It is 3 in the afternoon, and my mind starts to wander about ten different things at once. Things like a cat hugging her kitten while sleeping and how my diet coke is not cold enough in spite of being in the refrigerator all night. In the midst of all this wandering, I decide to learn about Myanmar, looking for something unusual in the country. I come across the one-leg rowers of Inle Lake – sounds fascinating, right? So my obsession starts and I start digging deeper on this.
Little did I know – for a while now, people from all over the world have been aware of the leg-rowers – and have witnessed them first-hand. While, I was probably still making my plans for the weekend! Inle Lake lies in the heart of Shan State, attracting tourists for its floating gardens, villages built on stilts, stupas, clear water, and the fascinating leg rowers. The leg-rowing technique is used by the fishermen to catch their daily fish, and can be found only in Inle Lake. It is believed to be dated back to the 12th century, and is more of an Intha tradition than just a fishing technique. People living on or by the lake are called Intha, and are depended on the lake for their livelihood, fish being the staple diet.

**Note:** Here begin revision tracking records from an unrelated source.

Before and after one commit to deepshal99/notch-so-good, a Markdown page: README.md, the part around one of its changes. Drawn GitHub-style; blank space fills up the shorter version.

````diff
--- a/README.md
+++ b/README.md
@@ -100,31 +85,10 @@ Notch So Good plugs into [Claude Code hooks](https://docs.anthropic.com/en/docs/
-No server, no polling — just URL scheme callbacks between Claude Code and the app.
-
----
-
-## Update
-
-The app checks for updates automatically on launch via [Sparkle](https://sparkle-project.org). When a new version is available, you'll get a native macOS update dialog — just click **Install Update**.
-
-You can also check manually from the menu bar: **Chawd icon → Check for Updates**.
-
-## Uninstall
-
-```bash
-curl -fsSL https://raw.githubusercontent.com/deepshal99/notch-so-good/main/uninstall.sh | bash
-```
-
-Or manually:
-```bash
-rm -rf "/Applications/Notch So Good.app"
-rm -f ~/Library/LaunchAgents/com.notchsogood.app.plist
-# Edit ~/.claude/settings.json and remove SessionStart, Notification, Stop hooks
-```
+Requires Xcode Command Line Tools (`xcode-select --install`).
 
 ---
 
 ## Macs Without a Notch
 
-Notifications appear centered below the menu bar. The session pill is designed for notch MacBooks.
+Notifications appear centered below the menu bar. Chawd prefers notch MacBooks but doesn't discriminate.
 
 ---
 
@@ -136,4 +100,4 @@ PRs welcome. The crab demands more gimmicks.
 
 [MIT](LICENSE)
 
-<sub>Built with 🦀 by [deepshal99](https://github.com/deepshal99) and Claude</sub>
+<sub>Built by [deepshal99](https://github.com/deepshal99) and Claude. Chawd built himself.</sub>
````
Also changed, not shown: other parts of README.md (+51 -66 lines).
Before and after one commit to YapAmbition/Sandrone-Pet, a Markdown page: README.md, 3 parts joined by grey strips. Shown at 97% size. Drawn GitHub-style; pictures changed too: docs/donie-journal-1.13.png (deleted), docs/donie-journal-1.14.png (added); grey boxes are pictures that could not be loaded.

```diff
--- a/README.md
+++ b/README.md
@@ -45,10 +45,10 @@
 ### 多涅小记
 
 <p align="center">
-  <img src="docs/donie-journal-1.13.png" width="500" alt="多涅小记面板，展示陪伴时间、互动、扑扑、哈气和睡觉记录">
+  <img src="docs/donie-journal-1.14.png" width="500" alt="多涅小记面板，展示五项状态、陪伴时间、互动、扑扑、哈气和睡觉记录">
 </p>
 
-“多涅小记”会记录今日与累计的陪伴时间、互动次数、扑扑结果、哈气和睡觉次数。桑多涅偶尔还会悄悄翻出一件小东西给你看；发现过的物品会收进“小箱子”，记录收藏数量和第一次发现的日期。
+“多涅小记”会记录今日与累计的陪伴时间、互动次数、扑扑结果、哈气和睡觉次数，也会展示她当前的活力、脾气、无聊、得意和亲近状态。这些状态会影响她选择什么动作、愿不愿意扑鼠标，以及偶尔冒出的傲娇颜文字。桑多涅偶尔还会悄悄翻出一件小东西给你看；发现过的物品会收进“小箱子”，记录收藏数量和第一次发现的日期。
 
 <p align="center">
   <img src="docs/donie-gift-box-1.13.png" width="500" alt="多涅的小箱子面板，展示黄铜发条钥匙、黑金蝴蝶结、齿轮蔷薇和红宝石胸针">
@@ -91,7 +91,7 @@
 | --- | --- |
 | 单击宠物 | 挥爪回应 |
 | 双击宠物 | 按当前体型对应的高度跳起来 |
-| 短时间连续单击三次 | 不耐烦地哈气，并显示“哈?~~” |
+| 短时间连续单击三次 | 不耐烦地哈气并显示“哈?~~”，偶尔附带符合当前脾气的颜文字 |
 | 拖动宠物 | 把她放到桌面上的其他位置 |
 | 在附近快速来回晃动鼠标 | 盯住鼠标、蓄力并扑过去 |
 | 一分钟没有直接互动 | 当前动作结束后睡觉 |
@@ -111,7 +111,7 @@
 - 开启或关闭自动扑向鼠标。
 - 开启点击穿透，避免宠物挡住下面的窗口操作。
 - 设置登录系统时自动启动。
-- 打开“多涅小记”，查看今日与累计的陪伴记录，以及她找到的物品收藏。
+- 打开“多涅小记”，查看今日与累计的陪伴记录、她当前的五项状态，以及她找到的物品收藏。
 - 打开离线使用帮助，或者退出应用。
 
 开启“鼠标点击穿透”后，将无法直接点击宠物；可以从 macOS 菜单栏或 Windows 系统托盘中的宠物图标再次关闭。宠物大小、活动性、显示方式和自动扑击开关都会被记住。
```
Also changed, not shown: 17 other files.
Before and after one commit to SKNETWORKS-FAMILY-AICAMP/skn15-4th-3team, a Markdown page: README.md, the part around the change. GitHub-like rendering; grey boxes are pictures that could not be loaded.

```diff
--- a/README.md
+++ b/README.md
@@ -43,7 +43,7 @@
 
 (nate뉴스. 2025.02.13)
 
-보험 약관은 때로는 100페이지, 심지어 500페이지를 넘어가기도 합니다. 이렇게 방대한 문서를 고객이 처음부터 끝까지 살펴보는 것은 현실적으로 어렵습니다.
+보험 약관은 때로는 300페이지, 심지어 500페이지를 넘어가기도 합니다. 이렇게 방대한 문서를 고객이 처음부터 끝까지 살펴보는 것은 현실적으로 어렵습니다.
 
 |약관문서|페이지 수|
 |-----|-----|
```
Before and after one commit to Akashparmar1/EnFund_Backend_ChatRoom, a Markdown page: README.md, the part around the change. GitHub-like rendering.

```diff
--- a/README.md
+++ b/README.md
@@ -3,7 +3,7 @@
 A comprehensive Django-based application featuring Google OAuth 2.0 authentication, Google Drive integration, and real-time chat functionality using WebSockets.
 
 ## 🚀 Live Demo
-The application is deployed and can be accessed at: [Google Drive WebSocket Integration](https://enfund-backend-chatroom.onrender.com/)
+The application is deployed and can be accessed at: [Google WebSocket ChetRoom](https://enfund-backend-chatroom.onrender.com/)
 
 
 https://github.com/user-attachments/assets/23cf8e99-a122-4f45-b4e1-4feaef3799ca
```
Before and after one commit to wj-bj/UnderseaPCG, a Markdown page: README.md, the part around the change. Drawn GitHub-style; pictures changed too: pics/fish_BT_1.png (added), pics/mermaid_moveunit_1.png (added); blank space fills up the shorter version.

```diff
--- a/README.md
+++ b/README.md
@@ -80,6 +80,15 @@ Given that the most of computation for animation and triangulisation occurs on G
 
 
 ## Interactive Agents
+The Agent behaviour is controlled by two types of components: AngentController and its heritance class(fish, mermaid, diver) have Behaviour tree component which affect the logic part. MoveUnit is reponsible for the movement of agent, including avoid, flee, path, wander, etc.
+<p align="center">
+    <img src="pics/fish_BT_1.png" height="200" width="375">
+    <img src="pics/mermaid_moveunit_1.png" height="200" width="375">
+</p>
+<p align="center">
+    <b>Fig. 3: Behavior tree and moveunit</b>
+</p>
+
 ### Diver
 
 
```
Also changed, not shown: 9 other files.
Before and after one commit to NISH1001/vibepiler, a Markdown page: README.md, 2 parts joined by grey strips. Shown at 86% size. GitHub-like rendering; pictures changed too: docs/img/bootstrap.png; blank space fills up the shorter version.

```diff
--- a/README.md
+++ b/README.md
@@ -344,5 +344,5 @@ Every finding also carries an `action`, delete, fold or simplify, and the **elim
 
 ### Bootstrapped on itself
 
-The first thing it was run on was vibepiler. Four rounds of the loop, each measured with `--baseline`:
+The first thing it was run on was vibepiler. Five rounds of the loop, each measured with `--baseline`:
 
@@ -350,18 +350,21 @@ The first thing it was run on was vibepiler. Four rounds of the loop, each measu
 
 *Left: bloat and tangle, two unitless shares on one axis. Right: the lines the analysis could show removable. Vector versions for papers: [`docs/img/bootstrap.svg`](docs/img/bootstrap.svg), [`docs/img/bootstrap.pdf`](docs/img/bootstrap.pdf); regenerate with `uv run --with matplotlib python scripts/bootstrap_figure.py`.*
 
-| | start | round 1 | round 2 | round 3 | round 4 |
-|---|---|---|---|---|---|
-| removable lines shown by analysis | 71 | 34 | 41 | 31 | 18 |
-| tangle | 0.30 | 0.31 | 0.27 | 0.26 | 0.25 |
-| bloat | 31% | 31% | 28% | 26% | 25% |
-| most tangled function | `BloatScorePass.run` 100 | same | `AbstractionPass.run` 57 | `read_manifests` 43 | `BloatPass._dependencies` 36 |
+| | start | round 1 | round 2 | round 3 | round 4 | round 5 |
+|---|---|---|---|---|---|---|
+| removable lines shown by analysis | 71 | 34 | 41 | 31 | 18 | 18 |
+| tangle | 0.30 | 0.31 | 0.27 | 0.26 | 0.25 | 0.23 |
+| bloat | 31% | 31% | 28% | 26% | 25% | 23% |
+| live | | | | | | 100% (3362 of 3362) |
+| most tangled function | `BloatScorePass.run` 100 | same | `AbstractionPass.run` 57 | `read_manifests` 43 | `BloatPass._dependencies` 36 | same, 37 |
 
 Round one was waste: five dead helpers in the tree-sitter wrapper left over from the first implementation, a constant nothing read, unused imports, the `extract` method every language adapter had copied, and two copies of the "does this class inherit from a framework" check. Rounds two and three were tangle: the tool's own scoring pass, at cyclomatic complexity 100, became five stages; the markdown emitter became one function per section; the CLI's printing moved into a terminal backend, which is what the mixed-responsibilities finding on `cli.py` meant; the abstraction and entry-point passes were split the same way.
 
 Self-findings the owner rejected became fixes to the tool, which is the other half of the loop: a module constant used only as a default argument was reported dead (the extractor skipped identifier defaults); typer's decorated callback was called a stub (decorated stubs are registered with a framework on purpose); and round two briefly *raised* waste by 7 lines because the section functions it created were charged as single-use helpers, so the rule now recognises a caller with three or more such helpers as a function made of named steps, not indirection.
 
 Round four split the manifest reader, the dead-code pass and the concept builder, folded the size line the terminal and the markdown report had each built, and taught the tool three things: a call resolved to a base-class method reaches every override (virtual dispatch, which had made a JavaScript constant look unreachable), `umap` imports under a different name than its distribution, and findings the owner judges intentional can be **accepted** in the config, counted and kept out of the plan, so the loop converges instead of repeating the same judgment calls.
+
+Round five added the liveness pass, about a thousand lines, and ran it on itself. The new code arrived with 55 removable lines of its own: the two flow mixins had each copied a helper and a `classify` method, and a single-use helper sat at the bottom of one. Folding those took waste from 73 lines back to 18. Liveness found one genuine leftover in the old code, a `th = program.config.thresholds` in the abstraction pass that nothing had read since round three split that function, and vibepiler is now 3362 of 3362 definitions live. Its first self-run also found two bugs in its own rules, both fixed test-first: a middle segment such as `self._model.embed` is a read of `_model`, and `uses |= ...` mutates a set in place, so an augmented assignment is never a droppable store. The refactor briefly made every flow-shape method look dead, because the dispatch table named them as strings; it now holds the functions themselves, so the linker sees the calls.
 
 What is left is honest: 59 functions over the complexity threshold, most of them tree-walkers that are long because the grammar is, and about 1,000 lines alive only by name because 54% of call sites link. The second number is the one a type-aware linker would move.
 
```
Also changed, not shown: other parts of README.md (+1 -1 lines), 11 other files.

Now, how do they catch their fish using this unique method? I had to know – believe me, it looked tougher than I could depict. This technique requires them to stand on the stern of their flat bottomed wooden boat, while wrapping one leg around the oar. One arm remains free, which allows them to capture the fish in the cone shaped net, and also to get a better view of the lake, making their job easier. The water hyacinth and floating islands form a thick maze underwater, which makes navigating difficult, but this technique makes it easier to view the waterways.
It is as difficult as it sounds, requires a lot of patience and dedication to master it, which is why they start out at a young age. I can only envisage how much time and energy has been invested into learning this technique. They have been passing on this tradition from one generation to the next, and take immense pride in it. And I thought watching David Blaine, the illusionist, do his tricks is the most intriguing thing I would ever see! Women, however still use the old method of using the oars with their hands, while sitting at the stern.
I write this with extreme regard – with times changing, the Intha’s have still managed to keep this tradition alive till date. And hopefully it continues to prevail in the years to come. A festival called Phaung Daw U Pagoda is a 20 days long celebration, where they parade Buddha images from the pagodas around the lake on a raft pulled by hundreds of leg-rowers. They even have leg-rowing competitions, which is taken very seriously by all the participants. Many of them start practicing for it months in advance.
Reading and writing about it, is making my mind itch, and wander to Myanmar. If you happen to visit Myanmar, do not miss out on getting a glimpse of this fascinating world living on water. A beautiful country open to visitors with some of the warmest people. Happy exploring!